This division of republicans prominent in every discussion about Afghanistan, Iraq or Israel reaches back into the sixties. At that time thousands of white democrats in the southern states went over to the right-wing on account of their rejection of civil rights laws. The foreign policy of their new party seemed too moderate to the sun-belt republicans. At the 1978 Republican party congress, they rebelled against their own Secretary of State. Henry Kissinger appeared to them as a weakling, not as a devourer of communists. The converts of that time, many leading neo-conservatives today, ultimately rally around Ronald Reagan. When George W. Bush is praised these days as "like Reagan", that is the highest accolade conferred by neo-conservatives.

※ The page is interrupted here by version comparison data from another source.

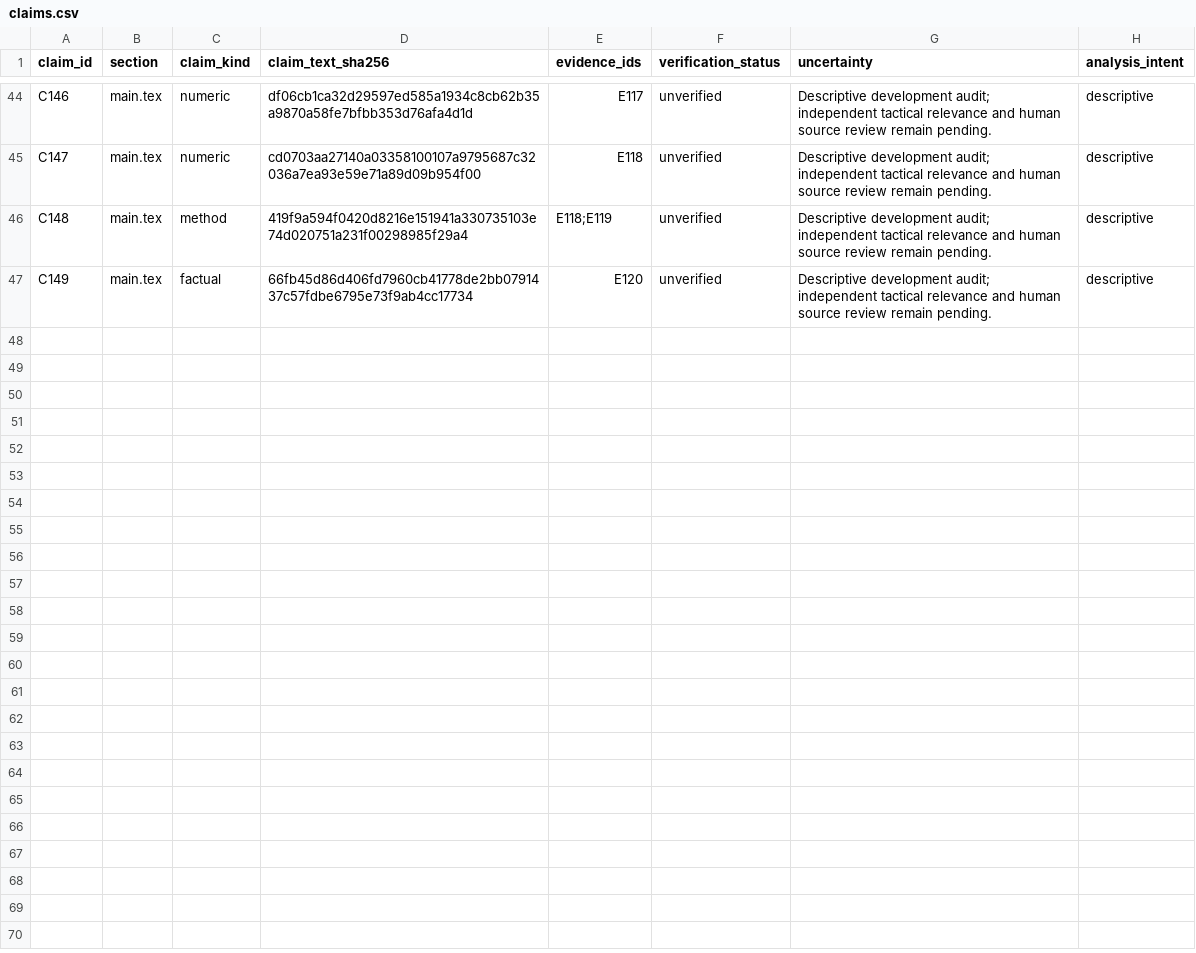
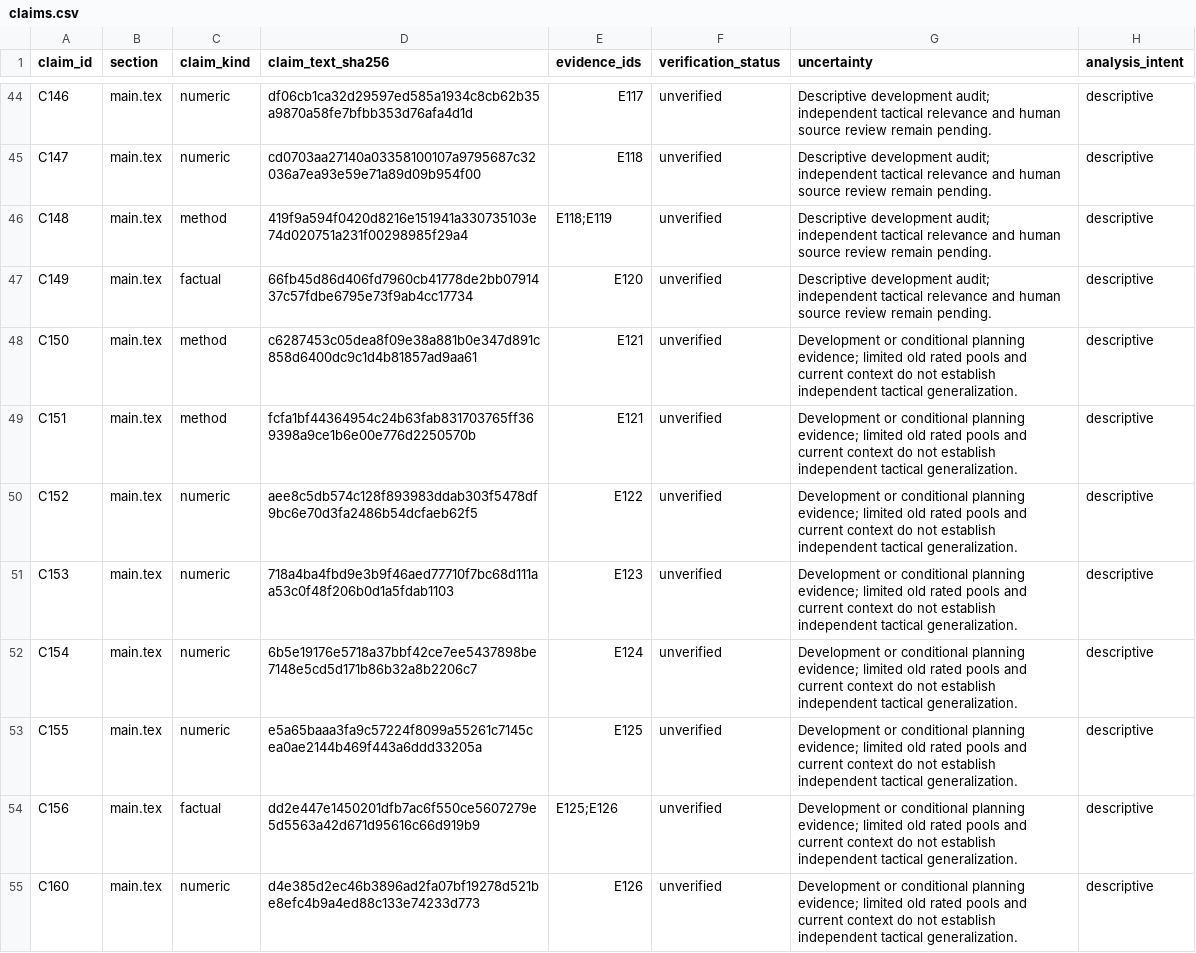
Before and after one commit to Zzz0zzZ0/CS2-coach-agent, a CSV file: docs/paper/claims.csv, drawn as a sheet; only a part is shown, gaps mark what is left out; the diff covers the shown part only.

Commit message:
Add frozen CT context controls and bounded old-pool evidence

```diff
--- a/docs/paper/claims.csv
+++ b/docs/paper/claims.csv
@@ -47 +47,9 @@ C148,main.tex,method,419f9a594f0420d8216e151941a330735103e74d020751a231f00298985
 C149,main.tex,factual,66fb45d86d406fd7960cb41778de2bb0791437c57fdbe6795e73f9ab4cc17734,E120,unverified,Descriptive development audit; independent tactical relevance and human source review remain pending.,descriptive
+C150,main.tex,method,c6287453c05dea8f09e38a881b0e347d891c858d6400dc9c1d4b81857ad9aa61,E121,unverified,Development or conditional planning evidence; limited old rated pools and current context do not establish independent tactical generalization.,descriptive
+C151,main.tex,method,fcfa1bf44364954c24b63fab831703765ff369398a9ce1b6e00e776d2250570b,E121,unverified,Development or conditional planning evidence; limited old rated pools and current context do not establish independent tactical generalization.,descriptive
+C152,main.tex,numeric,aee8c5db574c128f893983ddab303f5478df9bc6e70d3fa2486b54dcfaeb62f5,E122,unverified,Development or conditional planning evidence; limited old rated pools and current context do not establish independent tactical generalization.,descriptive
+C153,main.tex,numeric,718a4ba4fbd9e3b9f46aed77710f7bc68d111aa53c0f48f206b0d1a5fdab1103,E123,unverified,Development or conditional planning evidence; limited old rated pools and current context do not establish independent tactical generalization.,descriptive
+C154,main.tex,numeric,6b5e19176e5718a37bbf42ce7ee5437898be7148e5cd5d171b86b32a8b2206c7,E124,unverified,Development or conditional planning evidence; limited old rated pools and current context do not establish independent tactical generalization.,descriptive
+C155,main.tex,numeric,e5a65baaa3fa9c57224f8099a55261c7145cea0ae2144b469f443a6ddd33205a,E125,unverified,Development or conditional planning evidence; limited old rated pools and current context do not establish independent tactical generalization.,descriptive
+C156,main.tex,factual,dd2e447e1450201dfb7ac6f550ce5607279e5d5563a42d671d95616c66d919b9,E125;E126,unverified,Development or conditional planning evidence; limited old rated pools and current context do not establish independent tactical generalization.,descriptive
+C160,main.tex,numeric,d4e385d2ec46b3896ad2fa07bf19278d521be8efc4b9a4ed88c133e74233d773,E126,unverified,Development or conditional planning evidence; limited old rated pools and current context do not establish independent tactical generalization.,descriptive
```
Also changed, not shown: 8 added rows and 2 edited cells elsewhere in this file, 29 other files.
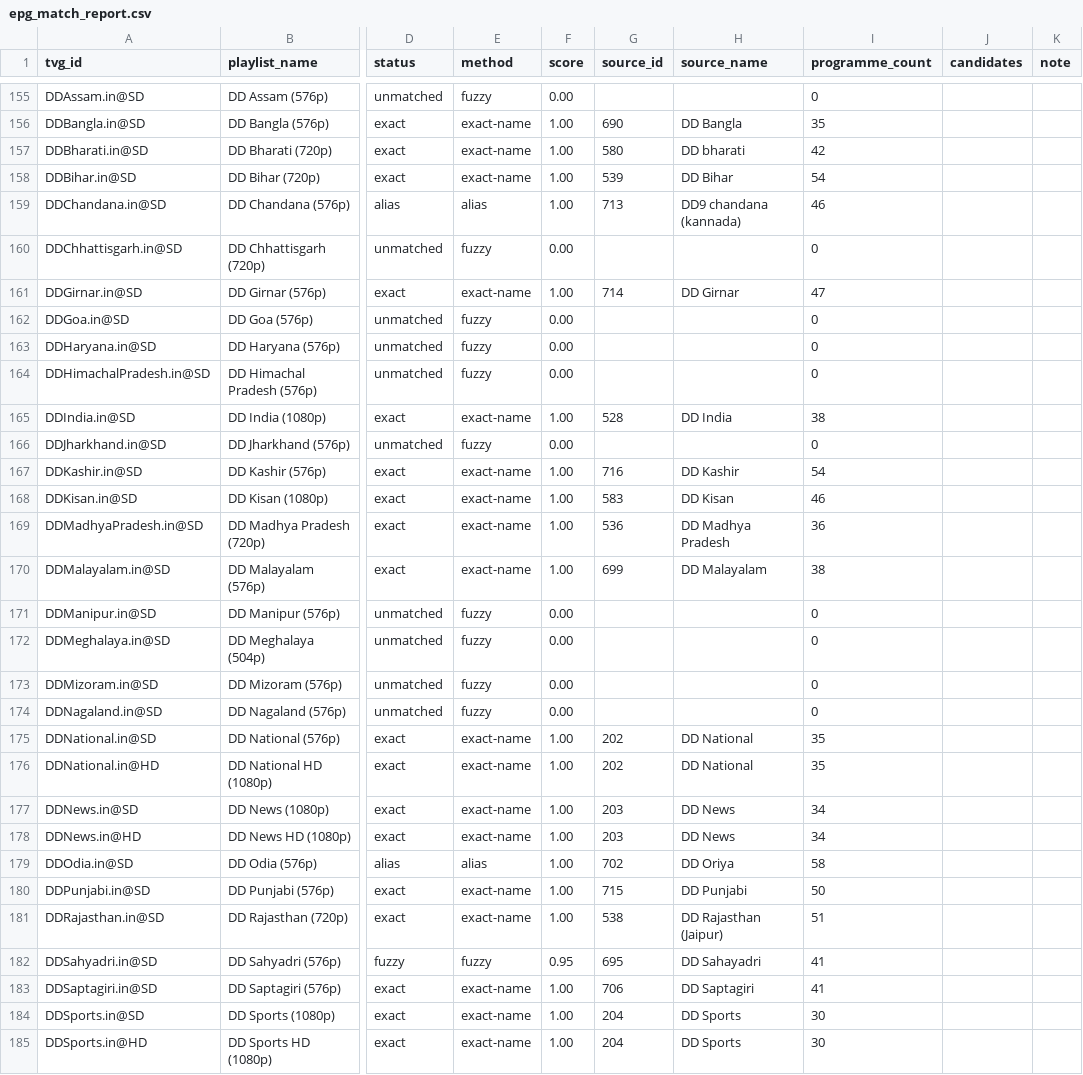
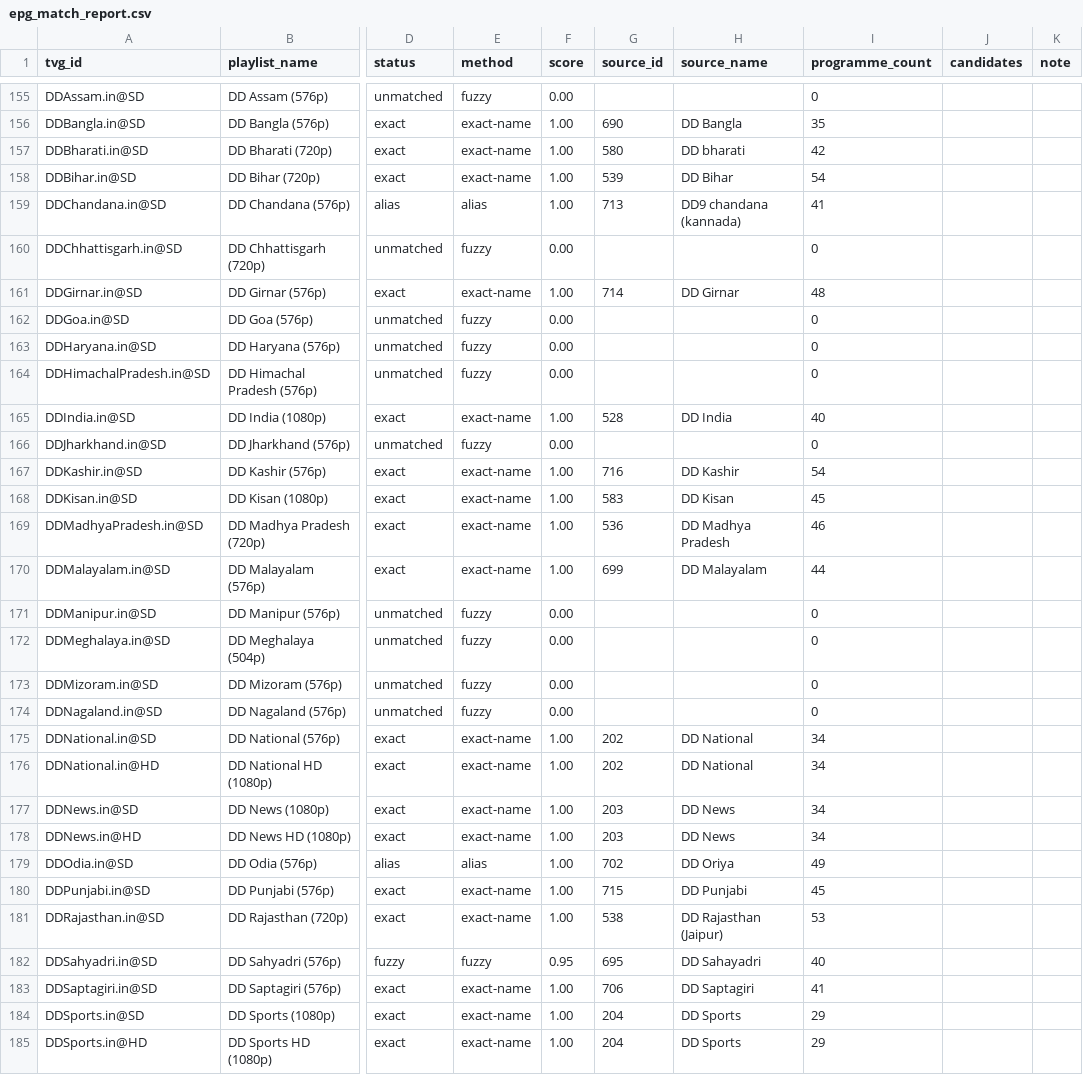
Before and after one commit to Abinanthankv/tvepgjio, a CSV file: epg_match_report.csv, drawn as a sheet; only a part is shown, gaps mark what is left out; the diff covers the shown part only; the diff names each change by its address in the sheet, - before the commit and + after, or states it on an @@ line.

```diff
--- a/epg_match_report.csv
+++ b/epg_match_report.csv
-I159 (programme_count): 46
+I159 (programme_count): 41
-I161 (programme_count): 47
+I161 (programme_count): 48
-I165 (programme_count): 38
+I165 (programme_count): 40
-I168 (programme_count): 46
+I168 (programme_count): 45
-I169 (programme_count): 36
+I169 (programme_count): 46
-I170 (programme_count): 38
+I170 (programme_count): 44
-I175:I176 (programme_count): 35
+I175:I176 (programme_count): 34
-I179 (programme_count): 58
+I179 (programme_count): 49
-I180 (programme_count): 50
+I180 (programme_count): 45
-I181 (programme_count): 51
+I181 (programme_count): 53
-I182 (programme_count): 41
+I182 (programme_count): 40
-I184:I185 (programme_count): 30
+I184:I185 (programme_count): 29
```
Also changed, not shown: 3 added rows and 104 edited cells elsewhere in this file, 3 other files.
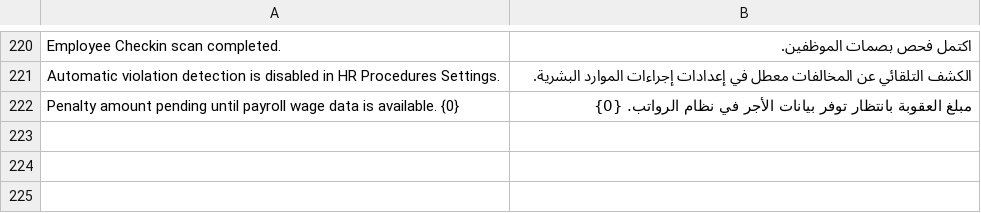
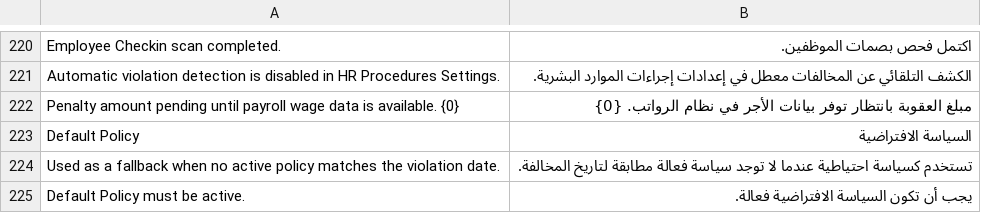
Before and after one commit to waddah82/hr_procedures, a CSV file: hr_procedures/translations/ar.csv, drawn as a sheet; only a part is shown, gaps mark what is left out.

```diff
--- a/hr_procedures/translations/ar.csv
+++ b/hr_procedures/translations/ar.csv
@@ -222 +222,4 @@ Automatic violation detection is disabled in HR Procedures Settings.,الكشف
 Penalty amount pending until payroll wage data is available. {0},مبلغ العقوبة بانتظار توفر بيانات الأجر في نظام الرواتب. {0}
+Default Policy,السياسة الافتراضية
+Used as a fallback when no active policy matches the violation date.,تستخدم كسياسة احتياطية عندما لا توجد سياسة فعالة مطابقة لتاريخ المخالفة.
+Default Policy must be active.,يجب أن تكون السياسة الافتراضية فعالة.
```
Also changed, not shown: 5 other files.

Battle of two party lines

The moralization of conservative foreign policy began with Reagan. Reagan coined the term "evil empire" for the Soviet Union. For the Reagan people, détente policy meant that the Soviet dictatorship could rule half the world. That George H. W. Bush followed Reagan in 1989 was a catastrophe for neo-conservatives. With the older Bush, a traditional foreign policy spokesperson managed the collapse of the old world order. The Reagan wing constantly had the president's ear. At the end of the Cold War, he could have celebrated the triumph of good over evil with a parade and a speech. However Bush only responded: "I will not dance on the Berlin wall." He didn't want to humiliate the Russians as losers but to win them as partners. At first he didn't speak of America's new leadership role.

On the other hand, opposition was heard from his own ranks. Shortly before the end of his term in office in 1983, Secretary of Defense Richard Cheney presented a strategy paper on American foreign policy of the future. As the goal of American policy, he emphasized preventing every other power or alliance from becoming a world power. The paper had to be withdrawn. The author brooded for eight long Clinton years until he was vice-president.

Bush senior picked up Dick Cheney as a right-wing refractory thinker. Bush junior after his assumption of office regards him as his friend. The neo-conservative elite now arrives at the center of power. In the first months, this elite underlined its skepticism toward international agreements - ABM, Kyoto protocol and the international criminal court. Soon after September 11, there was a positional battle more embittered than ever before. Conflict is parked off by the question about the coalition against terrorism. The coalition should be large-scale, declared Secretary of State Powell; America needs political support. The coalition should be small-scale, replied Secretary of Defense Donald Rumsfeld; America needs military striking force. Powell prevailed but Rumsfeld sabotaged the resolution by hardly accepting military assistance. He doesn't want European influence on military decisions. The neo-conservative idea of allies as mere vassals is reflected here.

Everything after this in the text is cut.